The college played a key part, supporting GPs and feeding back their concerns to NHS leaders, she says. 'I was very much the visible face of the college. If people know of me, they tend to know of me from that.'
Dr Baker, a GP since 1985, former RCGP honorary secretary and now its chairwoman-elect, is keen to emphasise her long-standing links with the college. After losing out to current chairwoman Professor Clare Gerada in 2010 and surviving a rerun of this year's election after technical problems, she was voted into the top job earlier this month.
Continuity and change
While there were congratulations all round on her election, there was agreement that Professor Gerada would be a tough act to follow.
Dr Baker's approach is to emphasise continuity, while hinting at change. 'Clare is a hard act to follow, but I've worked very closely with every chair of the college since Mike Pringle and they're all hard acts to follow,' she says. 'I'm very conscious of the great tradition I'm following in. I'm not Clare Gerada, I'm Maureen Baker and I'll do the best job I can.'
She plans to work closely with Professor Gerada until she takes over in November. 'What we hope to see is a continuum where her policies are carried forward as a focus of my work next year.'
Faced with the tumultuous change the Health and Social Care Act has brought to the profession, the college's changing, more political role, has been welcomed by many.
Dr Baker says that role is one the college must take on when circumstances demand. 'Clare Gerada didn't pick her opposition to the Health and Social Care Bill,' she says, 'it coincided with her term in office. I think every chair would say they have to deal with what's on the table at the time.'
But, she says, there has to be a balance between campaigning on the political issues that affect GPs, and the academic and professional work of the college. This, she says, has been understandably less visible in recent years, but remains important.
The right leadership approach depends on the issue at hand, she adds: 'In the campaign to direct more resources into general practice, that's de facto quite political.
'There are other challenges for the college. For instance, how we manage multimorbidity - one of the reasons we need more resources. But I think that needs more of an academic and professional argument, as opposed to a more public-facing one.'
Again stressing continuity, Dr Baker says she will continue the work of the General Practice 2022 strategy, launched last year as a blueprint for the future of the profession.
The threats to the profession are clear. Dr Baker identifies a crisis of demand - from rising patient numbers and demographic change, and demands from government, all while funding is driven down.
'We are being squeezed from both ends,' she says, arguing that the college is the body to support GPs and practices facing those challenges.

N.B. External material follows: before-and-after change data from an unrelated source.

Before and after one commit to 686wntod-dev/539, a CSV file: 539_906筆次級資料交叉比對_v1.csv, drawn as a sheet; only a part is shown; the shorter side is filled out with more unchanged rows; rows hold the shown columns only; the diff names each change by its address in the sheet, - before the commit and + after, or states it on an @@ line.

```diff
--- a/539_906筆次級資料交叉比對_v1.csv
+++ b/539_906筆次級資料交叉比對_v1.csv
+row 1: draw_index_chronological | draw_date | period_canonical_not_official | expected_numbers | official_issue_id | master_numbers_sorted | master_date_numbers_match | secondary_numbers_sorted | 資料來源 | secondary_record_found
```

One way the college can improve that support is to open up to the membership, she believes. This applies in particular to the RCGP council, which she wants to become more visible and accessible.

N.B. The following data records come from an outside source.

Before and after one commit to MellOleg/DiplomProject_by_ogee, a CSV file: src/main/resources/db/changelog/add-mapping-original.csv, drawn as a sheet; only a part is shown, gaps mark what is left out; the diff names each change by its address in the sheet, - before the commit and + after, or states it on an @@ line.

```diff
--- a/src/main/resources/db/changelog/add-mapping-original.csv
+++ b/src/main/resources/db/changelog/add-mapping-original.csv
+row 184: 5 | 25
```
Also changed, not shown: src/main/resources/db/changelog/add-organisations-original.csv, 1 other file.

She is committed to finding new ways for members to lobby and connect with council representatives. 'The council is the democratic arm of the college and I feel we should be using this much more,' she says.
Communication with grassroots members is, for Dr Baker, a key role for the college and one she plans to maintain as RCGP chairwoman.
'I have no intention of retreating behind a protective veil. I want to be very accessible.' She is clearly proud to have been elected three times to the RCGP council, which she says shows her connection to the membership.
The lack of women at the top of the GPC and BMA was set for debate at this month's UK LMCs conference.
As the RCGP's second chairwoman in a row, what does Dr Baker think about the difference between the two bodies?
'The college is an organisation where being a woman and a working mum hasn't been a barrier,' she says. 'If it had been difficult to progress and take roles in the college when I had a young family, I couldn't have done it and I wouldn't have.'
Part of Dr Baker's plan to stay in touch with the grassroots involves continuing work as a GP in Lincoln.
Returning to her flu pandemic role, she says it was a good example of communication with the front line. 'It was very much two-way communication. Should we face threats in future, I think the college can draw on its experience and do the best it can again to help GPs and practices.'